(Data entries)
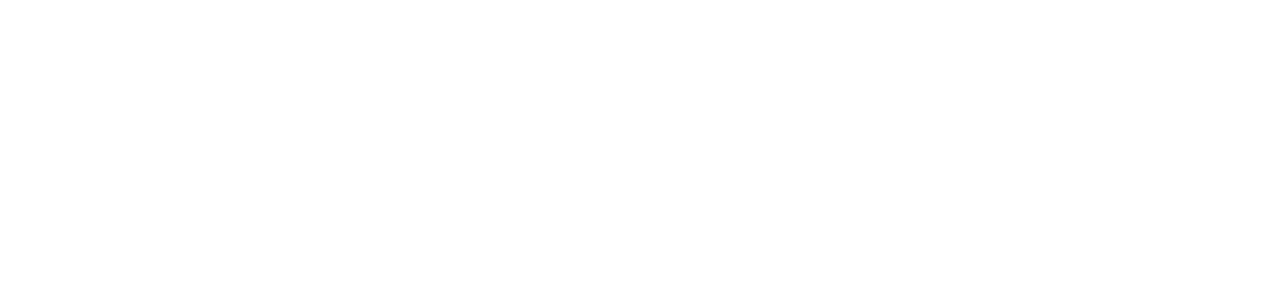
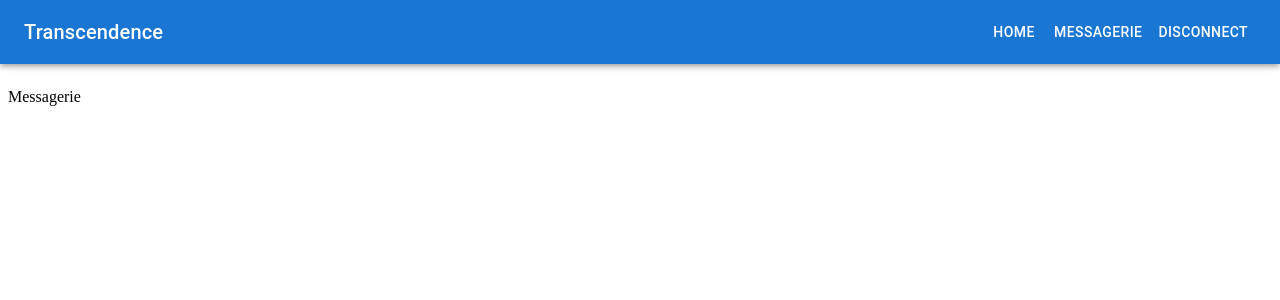
Before and after one commit to S-Stanley/ft_transcendence, a React (Create React App) app in the folder webapp/: page /home/messagerie in a window 1280 px wide. Before the commit this address had no page. Shown: the top 300 px of the page. Built offline with nearby package versions, Linux system fonts and the light colour scheme; sample sign-in values are in the browser's storage.

Commit message:
feat(srcs): add messagerie to menu #19

```diff
--- a/webapp/src/components/menu.tsx
+++ b/webapp/src/components/menu.tsx
@@ -48,8 +48,11 @@
                     <Box sx={{ display: { xs: 'none', sm: 'block' } }}>
                         { window.location.pathname.includes('/home') ? (
                             <React.Fragment>
-                                <Button key='Home' sx={{ color: '#fff' }}>
+                                <Button key='Home' sx={{ color: '#fff' }} onClick={() => navigate('/home')}>
                                     Home
+                                </Button>
+                                <Button key='Messagerie' sx={{ color: '#fff' }} onClick={() => navigate('/home/messagerie')}>
+                                    Messagerie
                                 </Button>
                                 <Button key='Disconnect' sx={{ color: '#fff' }} onClick={disconnectUser} >
                                     Disconnect
@@ -57,7 +60,7 @@
                             </React.Fragment>
                         ) : (
                             <React.Fragment>
-                                <Button key='Login' sx={{ color: '#fff' }} onClick={() => navigate('/login')}>
+                                <Button key='Login' sx={{ color: '#fff' }} onClick={() => navigate('/')}>
                                     Login
                                 </Button>
                             </React.Fragment>
--- a/webapp/src/index.tsx
+++ b/webapp/src/index.tsx
@@ -6,6 +6,8 @@
 
 import Login from './pages/Login';
 import Home from './pages/Home';
+import Messagerie from './pages/Messagerie';
+import MenuComponent from './components/menu';
 
 const root = ReactDOM.createRoot(
     document.getElementById('root') as HTMLElement
@@ -14,9 +16,11 @@
 root.render(
     <React.StrictMode>
         <BrowserRouter>
+            <MenuComponent/>
             <Routes>
                 <Route path='/' element={<Login/>} />
                 <Route path='/home' element={<Home/>} />
+                <Route path='/home/messagerie' element={<Messagerie/>} />
             </Routes>
         </BrowserRouter>
     </React.StrictMode>
--- a/webapp/src/pages/Home.tsx
+++ b/webapp/src/pages/Home.tsx
@@ -1,10 +1,8 @@
 import { Fragment } from "react"
-import MenuComponent from "../components/menu";
 
 const Home = () => {
     return (
         <Fragment>
-            <MenuComponent/>
             <p>Home</p>
         </Fragment>
     )
--- a/webapp/src/pages/Login.tsx
+++ b/webapp/src/pages/Login.tsx
@@ -1,6 +1,5 @@
 import { Fragment, useState } from 'react';
 import Helpers from './../helpers/Helpers';
-import MenuComponent from './../components/menu';
 import { useNavigate } from 'react-router-dom';
 import { TextField, Button, Typography } from '@mui/material';
 
@@ -23,7 +22,6 @@
 
     return (
         <Fragment>
-            <MenuComponent/>
             <form
                 onSubmit={handleSubmit}
                 style={{ display: 'flex', flexDirection: 'column', marginLeft: '500px', marginRight: '500px' }}
--- /dev/null
+++ b/webapp/src/pages/Messagerie.tsx
@@ -0,0 +1,11 @@
+import { Fragment } from "react";
+
+const Messagerie = () => {
+    return (
+        <Fragment>
+            Messagerie
+        </Fragment>
+    );
+};
+
+export default Messagerie;
```
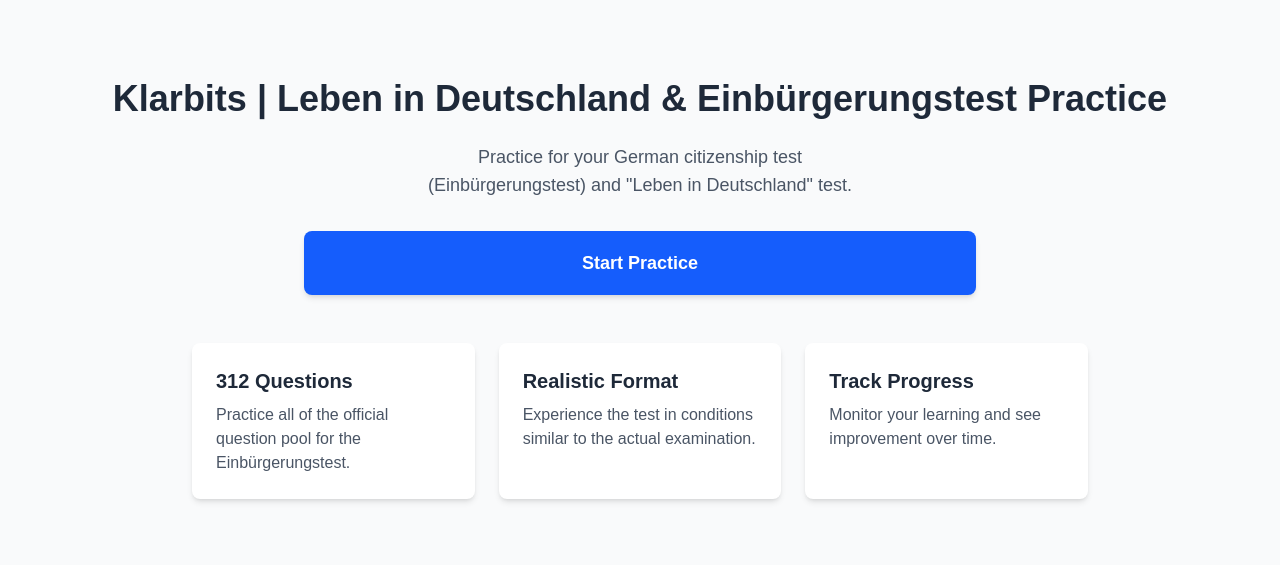
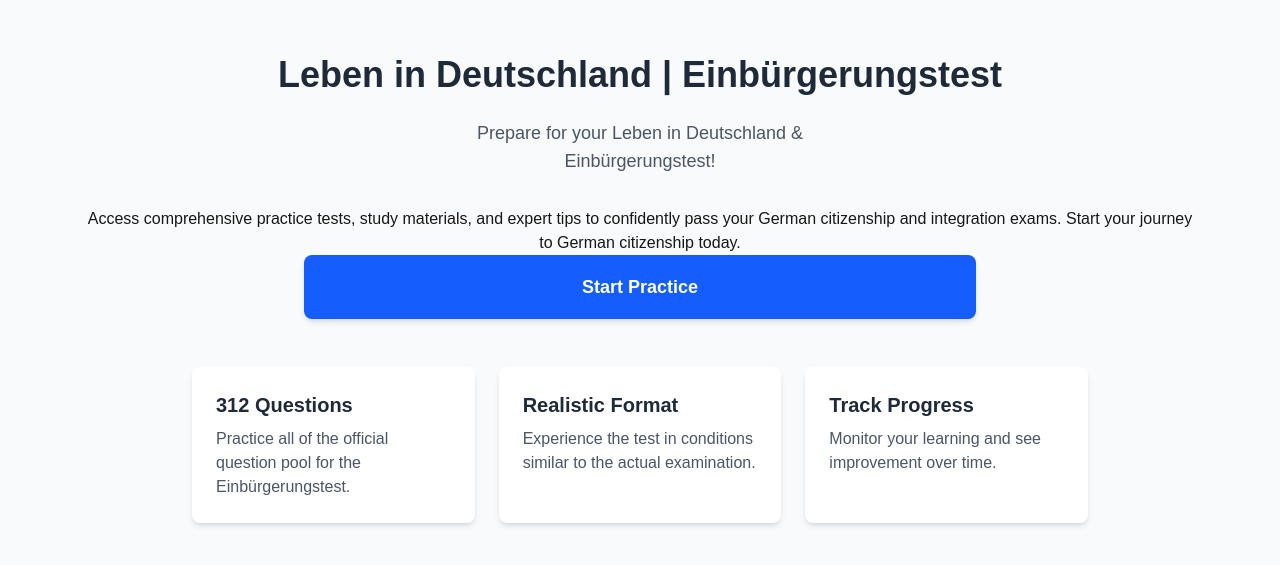
Before and after one commit to hrasekh/klarbits-front, a Next.js app: page / in a window 1280 px wide. Shown: the part 111-676 px from the top of the page. Built offline with nearby package versions, Linux system fonts and the light colour scheme; no server answers.

Commit message:
improve description

```diff
--- a/package.json
+++ b/package.json
@@ -5,7 +5,7 @@
   "scripts": {
     "dev": "next dev --turbopack",
     "build": "next build",
-    "start": "next start",
+    "start": "next start -p 3636",
     "lint": "next lint"
   },
   "dependencies": {
--- a/src/components/ClientHomeComponent.jsx
+++ b/src/components/ClientHomeComponent.jsx
@@ -41,11 +41,14 @@
     <div className="min-h-screen flex flex-col items-center justify-center bg-gray-50">
       <main className="flex flex-col items-center justify-center w-full flex-1 px-4 sm:px-20 text-center">
         <h1 className="text-4xl font-bold text-gray-800 mb-6">
-          Klarbits | Leben in Deutschland & Einbürgerungstest Practice
+          Leben in Deutschland | Einbürgerungstest
         </h1>
 
         <p className="text-lg text-gray-600 max-w-md mb-8">
-        Practice for your German citizenship test (Einbürgerungstest) and "Leben in Deutschland" test.
+          Prepare for your Leben in Deutschland & Einbürgerungstest!
+        </p>
+        <p>
+          Access comprehensive practice tests, study materials, and expert tips to confidently pass your German citizenship and integration exams. Start your journey to German citizenship today.
         </p>
 
         {/* Use the client-side button component */}
```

• Task statement
Go through the entries and copy every line with "components".

• Written solution
--- a/webapp/src/components/menu.tsx
+++ b/webapp/src/components/menu.tsx
+import MenuComponent from './components/menu';
-import MenuComponent from "../components/menu";
-import MenuComponent from './../components/menu';
--- a/src/components/ClientHomeComponent.jsx
+++ b/src/components/ClientHomeComponent.jsx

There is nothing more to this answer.